Uganda issued revenue stamps from around 1896 to the 1990s. There were numerous types of revenue stamps for a variety of taxes and fees.[1]

British Protectorate[edit]

Around 1896, typeset postage stamps of Uganda were used for fiscal purposes by the British Vice Consul. These stamps did not bear any printed overprint, but the word Consular was handwritten in manuscript diagonally on the stamps. The 1898 stamps portraying Queen Victoria also exist with this manuscript overprint.

In around 1898, the same Queen Victoria stamps were issued with an overprint reading Inland Revenue for use as general-duty fiscal stamps. These were replaced by East Africa and Uganda stamps overprinted Uganda Revenue in around 1903. Similar overprints were later issued on stamps of Kenya and Uganda or Kenya, Uganda and Tanganyika. Similar overprints remained in use on nearly every definitive issue up to independence.

From 1932 to 1938, various Luwalo stamps were issued to pay a labour-related tax. No issued examples are known to have survived and the only copies are specimens in the Foreign and Commonwealth Office Collection of the British Library. These were replaced by poll tax stamps in 1940, which were Nyasaland key types showing King George VI. These remained in use until the 1950s.

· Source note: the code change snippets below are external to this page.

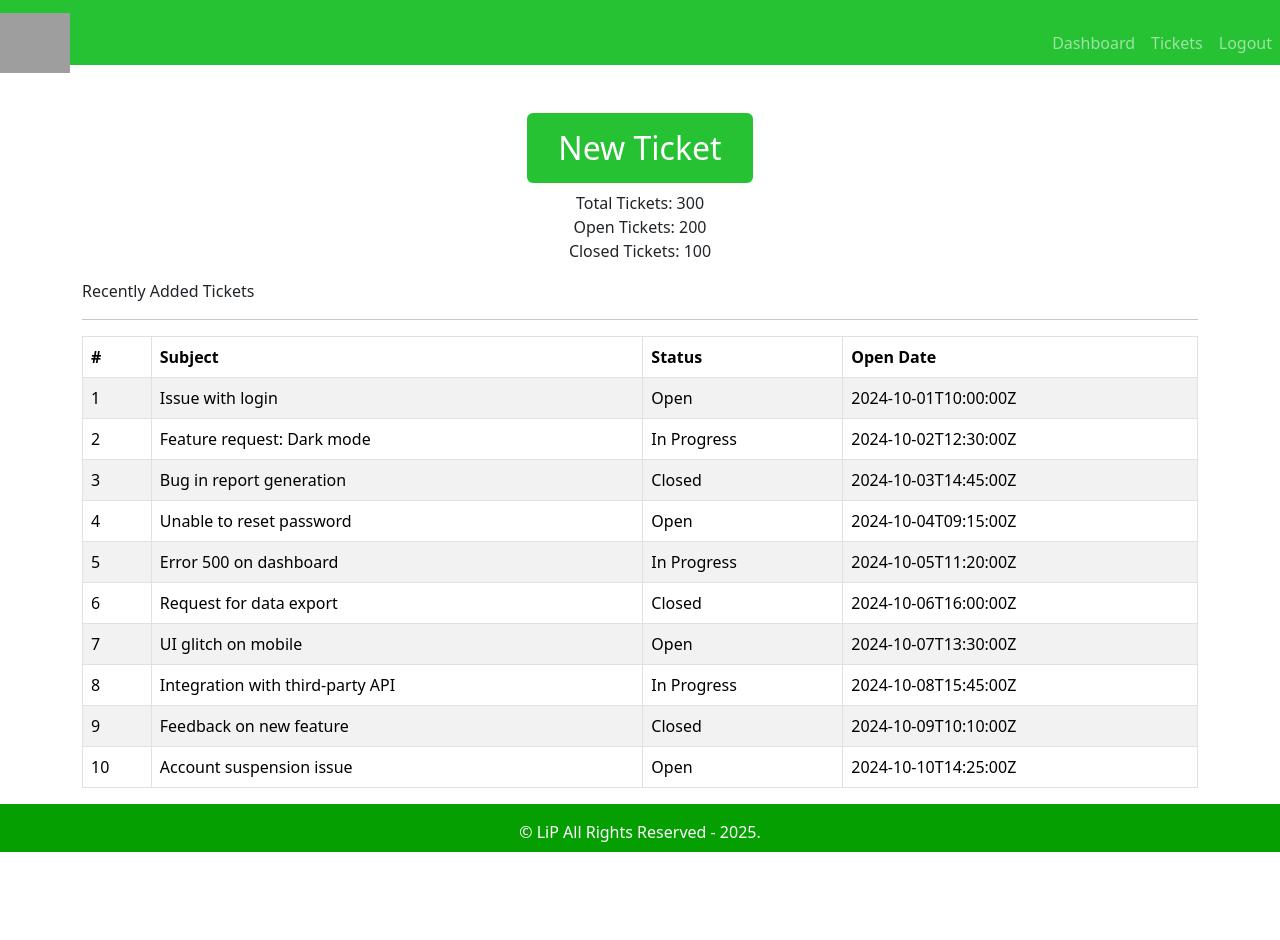
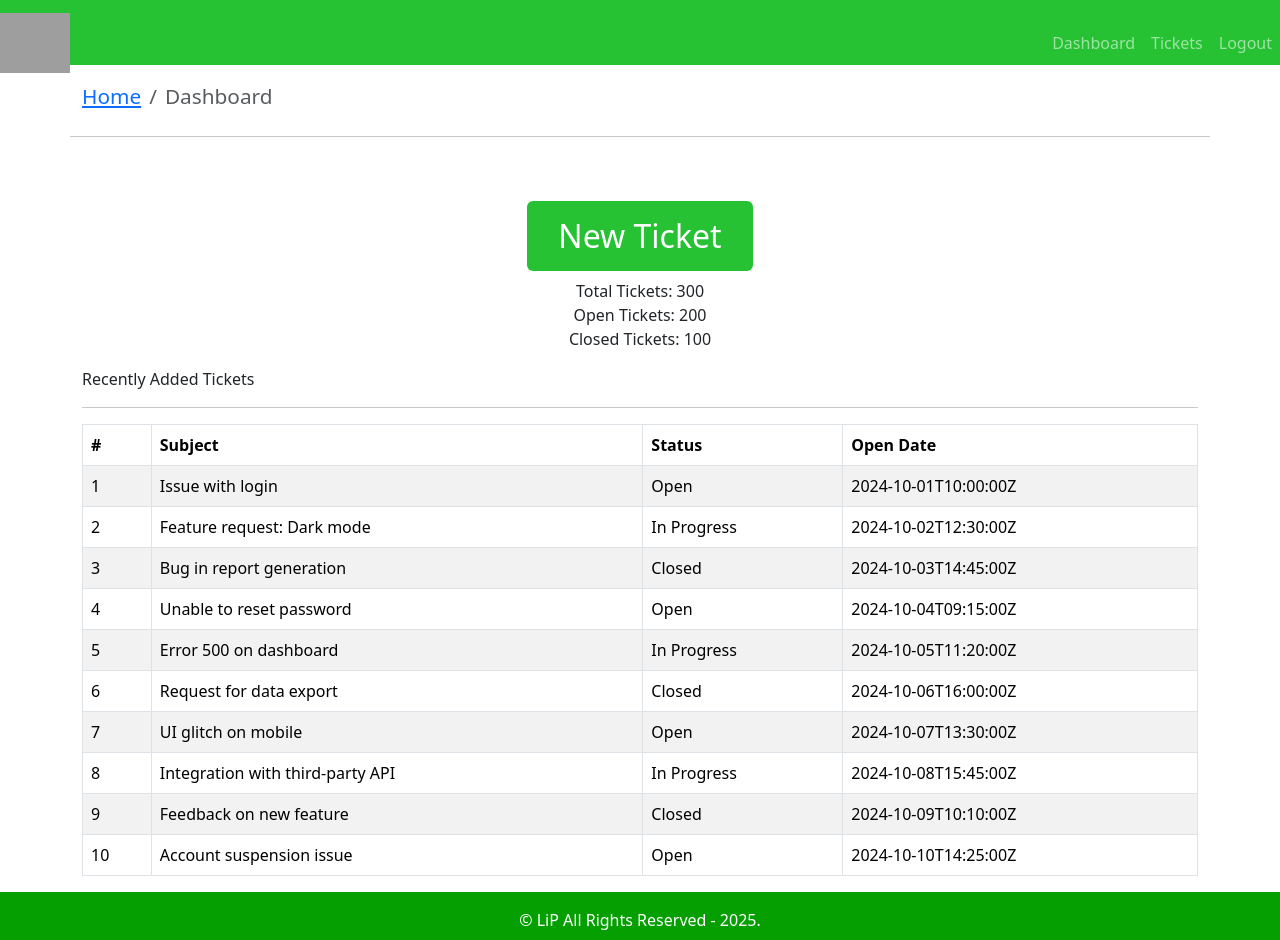
Before and after one commit to John-Doe0002/crm-frontend, a React (Create React App) app: page / in a window 1280 px wide. Before the commit the page ends 852 px from the top, so only its background shows below. Built offline with nearby package versions, Linux system fonts and the light colour scheme; grey boxes are pictures that could not be loaded.

Commit message:
Breadcrumb added

```diff
--- /dev/null
+++ b/src/components/breadcrumb/breadcr.js
@@ -0,0 +1,15 @@
+import React from 'react'
+import { Breadcrumb } from 'react-bootstrap';
+
+export const breadcr = ({page}) => {
+  return (
+    <Breadcrumb>
+      <Breadcrumb.Item href="/">
+        Home
+      </Breadcrumb.Item>
+      <Breadcrumb.Item active>
+        {page}
+      </Breadcrumb.Item>
+    </Breadcrumb>
+  );
+}
--- a/src/page/dashboard/Dashboard.page.js
+++ b/src/page/dashboard/Dashboard.page.js
@@ -2,10 +2,18 @@ import React from 'react'
 import {Container, Row, Col, Button  } from 'react-bootstrap'
 import { TicketTable } from '../../components/ticket-table/ticket.table'
 import tickets from '../../assets/data/dummy-ticks.json'
+import { breadcr as Breadcrumb } from '../../components/breadcrumb/breadcr'
 
 export const Dashboard = () => {
   return (
     <Container>
+        <Row>
+            <Col className='mt-3 mb-2' style={{'font-size': '1.3rem'}}>
+                <Breadcrumb page="Dashboard" />
+            </Col>
+                    <hr />
+        </Row>
+
         <Row>
             <Col className='text-center mt-5 mb-2'>
                 <Button variant='#01b810d9' style={{'font-size': '2rem', padding: "10px 30px", backgroundColor: "#01b810d9", color: "white"}}>New Ticket</Button>
```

In the 1930s, various Uganda revenues (previously overprinted on Kenya & Uganda or KUT stamps) were additionally overprinted to pay the motor driver's licence. From around 1946 to the mid-1950s, the 10/- value from the contemporary KUT George VI definitive issue were overprinted for use as immigration stamps. There are three types of the overprint.

Impressed duty stamps were introduced in Uganda in 1918 showing a design of a crown and leaves. These remained in use until the 1960s.[2]


Uganda became an independent sovereign state on 9 October 1962. Postage stamps were issued for the occasion, and they were also later overprinted for fiscal use. The Uganda Revenue overprints were also applied to some values of the 1965 birds definitive. A new type featuring a crowned crane was issued in 1966, and it was reissued with a different watermark in around 1970. General duty revenue stamps are no longer in use in Uganda.[3]

Around 1965, large white labels were issued to pay the airport service charge. In November 1973, a set of two-part stamps was issued to pay the levy on commercial transactions. A self-adhesive stamps showing Entebbe International Airport was issued in the 1990s to pay the passenger service chargee.[2] The Uganda Revenue Authority issues various excise stamps to pay the tax on cigarettes up to this day.

Impressed duty stamps in vermilion showing a grey crowned crane were introduced in the 1970s and remain in use.[2]


A set of 10 stamps inscribed GRADUATED TAX BUGANDA and portraying King Mutesa II was prepared in early 1963. Only the 1/- value is known as an issued stamp.[2]

See also[edit]


  1. ^ Barefoot, John. British Commonwealth Revenues. 9th edition. York: J. Barefoot, 2012, pp. 247-253. ISBN 0906845726
  2. ^ a b c d Uganda. Revenue Reverend, 2014. Retrieved 10 July 2014.
  3. ^ Posta Uganda - any Uganda fans out there?. Stampboards, 11 January 2014. Retrieved 10 July 2014.